TASK ITEM: For this exercise, retype every record below exactly and keep the pictures out.

:: INPUT DATA ::

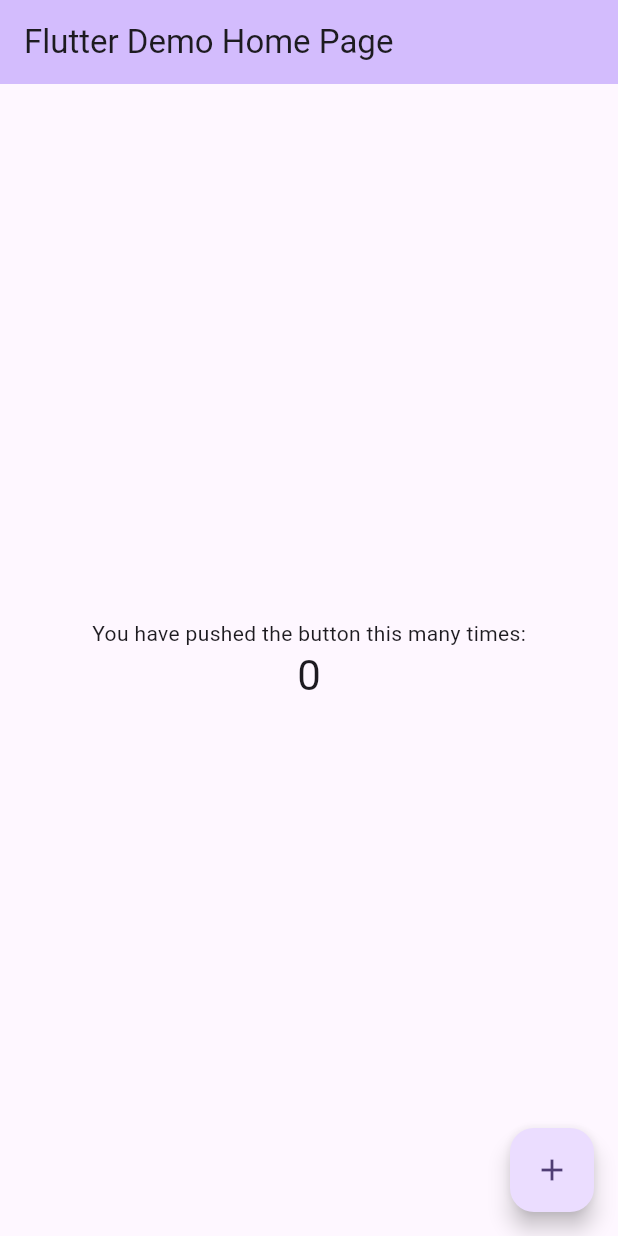
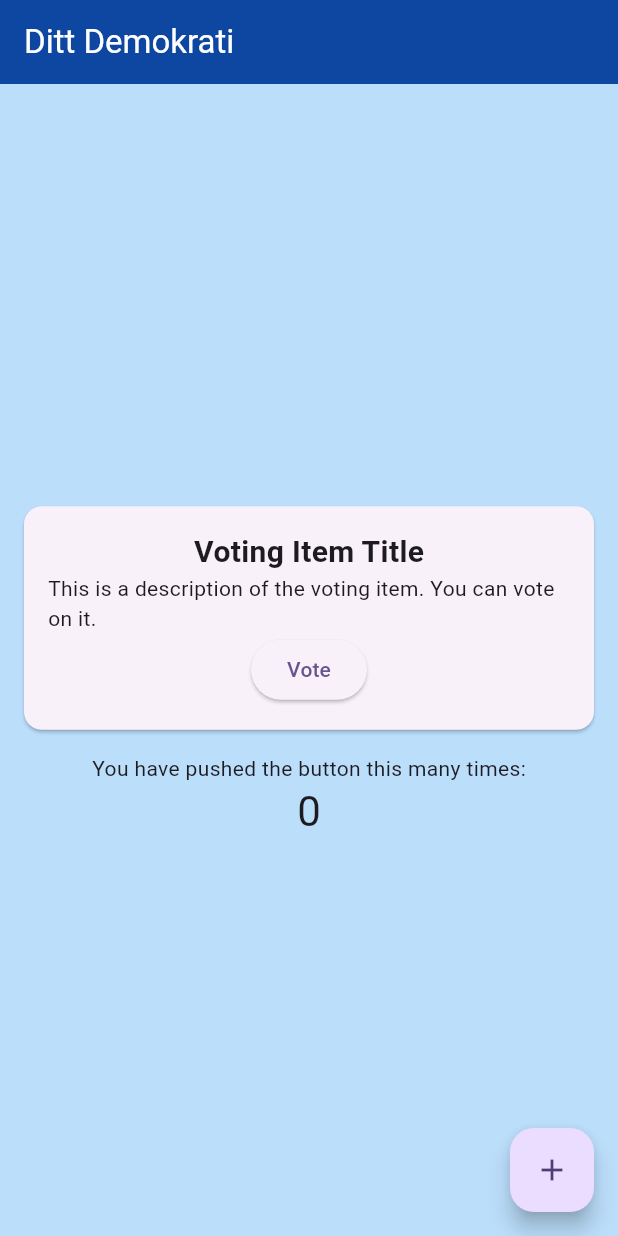
Before and after one commit to DD3n/D6, a Flutter app: the screen it shows after launch, on a phone screen of 412 x 824 dp. Run offline on Flutter 3.47's test engine with Material 3 defaults, Android fonts, the phone set to English and light mode, and no system bars.

Commit message:
Added vote button to voting card

```diff
--- a/lib/main.dart
+++ b/lib/main.dart
@@ -11,27 +11,44 @@ class MyApp extends StatelessWidget {
   @override
   Widget build(BuildContext context) {
     return MaterialApp(
-      title: 'Flutter Demo',
+      title: 'Ditt Demokrati',
       theme: ThemeData(
-        // This is the theme of your application.
-        //
-        // TRY THIS: Try running your application with "flutter run". You'll see
-        // the application has a purple toolbar. Then, without quitting the app,
-        // try changing the seedColor in the colorScheme below to Colors.green
-        // and then invoke "hot reload" (save your changes or press the "hot
-        // reload" button in a Flutter-supported IDE, or press "r" if you used
-        // the command line to start the app).
-        //
-        // Notice that the counter didn't reset back to zero; the application
-        // state is not lost during the reload. To reset the state, use hot
-        // restart instead.
-        //
-        // This works for code too, not just values: Most code changes can be
-        // tested with just a hot reload.
         colorScheme: ColorScheme.fromSeed(seedColor: Colors.deepPurple),
         useMaterial3: true,
       ),
-      home: const MyHomePage(title: 'Flutter Demo Home Page'),
+      home: const MyHomePage(title: 'Ditt Demokrati'),
+    );
+  }
+}
+
+class VotingCard extends StatelessWidget {
+  final String title;
+  final String description;
+
+  const VotingCard({super.key, required this.title, required this.description});
+
+  @override
+  Widget build(BuildContext context) {
+    return Card(
+      margin: const EdgeInsets.all(16.0),
+      child: Padding(
+          padding: const EdgeInsets.all(16.0),
+          child: Column(
+            children: <Widget>[
+              Text(title,
+                  style: const TextStyle(
+                      fontSize: 20, fontWeight: FontWeight.bold)),
+              Text(description),
+              ElevatedButton(
+                onPressed: () {
+                  // Handle vote button press
+                },
+                child: const Text('Vote'),
+              ),
+            ],
+          ),
+        ),
+      ),
     );
   }
 }
@@ -78,14 +95,16 @@ class _MyHomePageState extends State<MyHomePage> {
     // than having to individually change instances of widgets.
     return Scaffold(
       appBar: AppBar(
-        // TRY THIS: Try changing the color here to a specific color (to
-        // Colors.amber, perhaps?) and trigger a hot reload to see the AppBar
-        // change color while the other colors stay the same.
-        backgroundColor: Theme.of(context).colorScheme.inversePrimary,
-        // Here we take the value from the MyHomePage object that was created by
-        // the App.build method, and use it to set our appbar title.
-        title: Text(widget.title),
+        backgroundColor: Colors.blue[900], // Dark blue background color
+        title:  Text(
+          widget.title,
+          style: const TextStyle(
+            color: Colors.white, // White text color
+          ),
+        ),
       ),
+      backgroundColor: Colors.blue[100],
+
       body: Center(
         // Center is a layout widget. It takes a single child and positions it
         // in the middle of the parent.
@@ -101,10 +120,15 @@ class _MyHomePageState extends State<MyHomePage> {
           // horizontal).
           //
           // TRY THIS: Invoke "debug painting" (choose the "Toggle Debug Paint"
-          // action in the IDE, or press "p" in the console), to see the
-          // wireframe for each widget.
+          // action in the IDE, or press "p" in the console), to see the wireframe for each widget.
           mainAxisAlignment: MainAxisAlignment.center,
           children: <Widget>[
+            const VotingCard(
+              title: 'Voting Item Title',
+              description:
+                  'This is a description of the voting item. You can vote on it.',
+            ),
+
             const Text('You have pushed the button this many times:'),
             Text(
               '$_counter',
--- a/test.txt
+++ /dev/null
@@ -1 +0,0 @@
-Test file
```
Also changed, not shown: pubspec.yaml (+9 -0 lines), analysis_options.yaml (line endings or trailing spaces), assets/fonts/NotoSans-Bold.ttf (added), assets/fonts/NotoSans-Italic.ttf (added), assets/fonts/NotoSans-Regular.ttf (added), pubspec.lock, 126 other files.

:::

SOLUTION TO THIS EXERCISE:
Before and after one commit to DD3n/D6, a Flutter app: the screen it shows after launch, on a phone screen of 412 x 824 dp. Run offline on Flutter 3.47's test engine with Material 3 defaults, Android fonts, the phone set to English and light mode, and no system bars.

Commit message:
Added vote button to voting card

```diff
--- a/lib/main.dart
+++ b/lib/main.dart
@@ -11,27 +11,44 @@ class MyApp extends StatelessWidget {
   @override
   Widget build(BuildContext context) {
     return MaterialApp(
-      title: 'Flutter Demo',
+      title: 'Ditt Demokrati',
       theme: ThemeData(
-        // This is the theme of your application.
-        //
-        // TRY THIS: Try running your application with "flutter run". You'll see
-        // the application has a purple toolbar. Then, without quitting the app,
-        // try changing the seedColor in the colorScheme below to Colors.green
-        // and then invoke "hot reload" (save your changes or press the "hot
-        // reload" button in a Flutter-supported IDE, or press "r" if you used
-        // the command line to start the app).
-        //
-        // Notice that the counter didn't reset back to zero; the application
-        // state is not lost during the reload. To reset the state, use hot
-        // restart instead.
-        //
-        // This works for code too, not just values: Most code changes can be
-        // tested with just a hot reload.
         colorScheme: ColorScheme.fromSeed(seedColor: Colors.deepPurple),
         useMaterial3: true,
       ),
-      home: const MyHomePage(title: 'Flutter Demo Home Page'),
+      home: const MyHomePage(title: 'Ditt Demokrati'),
+    );
+  }
+}
+
+class VotingCard extends StatelessWidget {
+  final String title;
+  final String description;
+
+  const VotingCard({super.key, required this.title, required this.description});
+
+  @override
+  Widget build(BuildContext context) {
+    return Card(
+      margin: const EdgeInsets.all(16.0),
+      child: Padding(
+          padding: const EdgeInsets.all(16.0),
+          child: Column(
+            children: <Widget>[
+              Text(title,
+                  style: const TextStyle(
+                      fontSize: 20, fontWeight: FontWeight.bold)),
+              Text(description),
+              ElevatedButton(
+                onPressed: () {
+                  // Handle vote button press
+                },
+                child: const Text('Vote'),
+              ),
+            ],
+          ),
+        ),
+      ),
     );
   }
 }
@@ -78,14 +95,16 @@ class _MyHomePageState extends State<MyHomePage> {
     // than having to individually change instances of widgets.
     return Scaffold(
       appBar: AppBar(
-        // TRY THIS: Try changing the color here to a specific color (to
-        // Colors.amber, perhaps?) and trigger a hot reload to see the AppBar
-        // change color while the other colors stay the same.
-        backgroundColor: Theme.of(context).colorScheme.inversePrimary,
-        // Here we take the value from the MyHomePage object that was created by
-        // the App.build method, and use it to set our appbar title.
-        title: Text(widget.title),
+        backgroundColor: Colors.blue[900], // Dark blue background color
+        title:  Text(
+          widget.title,
+          style: const TextStyle(
+            color: Colors.white, // White text color
+          ),
+        ),
       ),
+      backgroundColor: Colors.blue[100],
+
       body: Center(
         // Center is a layout widget. It takes a single child and positions it
         // in the middle of the parent.
@@ -101,10 +120,15 @@ class _MyHomePageState extends State<MyHomePage> {
           // horizontal).
           //
           // TRY THIS: Invoke "debug painting" (choose the "Toggle Debug Paint"
-          // action in the IDE, or press "p" in the console), to see the
-          // wireframe for each widget.
+          // action in the IDE, or press "p" in the console), to see the wireframe for each widget.
           mainAxisAlignment: MainAxisAlignment.center,
           children: <Widget>[
+            const VotingCard(
+              title: 'Voting Item Title',
+              description:
+                  'This is a description of the voting item. You can vote on it.',
+            ),
+
             const Text('You have pushed the button this many times:'),
             Text(
               '$_counter',
--- a/test.txt
+++ /dev/null
@@ -1 +0,0 @@
-Test file
```
Also changed, not shown: pubspec.yaml (+9 -0 lines), analysis_options.yaml (line endings or trailing spaces), assets/fonts/NotoSans-Bold.ttf (added), assets/fonts/NotoSans-Italic.ttf (added), assets/fonts/NotoSans-Regular.ttf (added), pubspec.lock, 126 other files.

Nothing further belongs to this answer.